  • “Another Good Weekend for Immigration Reform Prospects,” by Pilis Tobar, covers  the increasing bipartisan support for immigration reform, as prominent Republican governors such as Susana Martinez and Bobby Jindal have lent their backing to such efforts.
  • In “Comprehensive Immigration Reform: Let’s Get It Right This Time” on the American Immigration Lawyers Association’s Leadership Blog, Deborah J. Notkin writes insightfully of past failings in immigration reform legislation and how important it is to enact smart comprehensive reform this time around.
  • Walter Ewing of Immigration Impact writes in his post Foreign Students Add Billions of Dollars to the U.S Every Year – And That’s Just the Beginning,” of the strong economic boon foreign students are to the United States, citing a new study finding that foreign students contributed $21 billion to the American economy last year.  All of us can think of brilliant young people who are not native-born Americans who are our classmates or friends, and we know the difference they make in our lives and the life of local communities.  This piece adds even more compelling arguments to the case for immigration reform that strengthens our economy by utilizing their skills.

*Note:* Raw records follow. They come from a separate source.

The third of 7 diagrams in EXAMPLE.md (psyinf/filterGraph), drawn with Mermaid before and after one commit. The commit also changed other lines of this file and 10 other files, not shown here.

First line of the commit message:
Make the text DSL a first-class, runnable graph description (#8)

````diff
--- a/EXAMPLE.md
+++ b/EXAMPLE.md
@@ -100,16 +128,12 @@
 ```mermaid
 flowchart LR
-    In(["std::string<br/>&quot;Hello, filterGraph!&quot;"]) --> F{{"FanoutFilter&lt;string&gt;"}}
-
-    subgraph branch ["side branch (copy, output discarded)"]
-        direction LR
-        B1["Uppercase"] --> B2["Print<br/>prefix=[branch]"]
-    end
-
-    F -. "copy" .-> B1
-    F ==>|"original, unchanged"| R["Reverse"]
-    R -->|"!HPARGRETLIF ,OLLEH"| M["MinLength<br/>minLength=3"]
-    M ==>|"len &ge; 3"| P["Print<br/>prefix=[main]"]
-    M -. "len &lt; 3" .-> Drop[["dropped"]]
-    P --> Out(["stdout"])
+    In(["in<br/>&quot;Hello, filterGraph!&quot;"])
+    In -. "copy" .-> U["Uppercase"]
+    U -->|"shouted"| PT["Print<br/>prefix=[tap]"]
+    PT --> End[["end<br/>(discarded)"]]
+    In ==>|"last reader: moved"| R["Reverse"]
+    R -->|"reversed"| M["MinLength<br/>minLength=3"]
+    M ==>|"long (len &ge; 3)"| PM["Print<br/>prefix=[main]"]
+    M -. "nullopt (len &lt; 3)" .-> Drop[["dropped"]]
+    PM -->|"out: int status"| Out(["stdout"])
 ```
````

Thanks for reading, and please send me your ideas for Top Picks!

Image credit: Evan-Amos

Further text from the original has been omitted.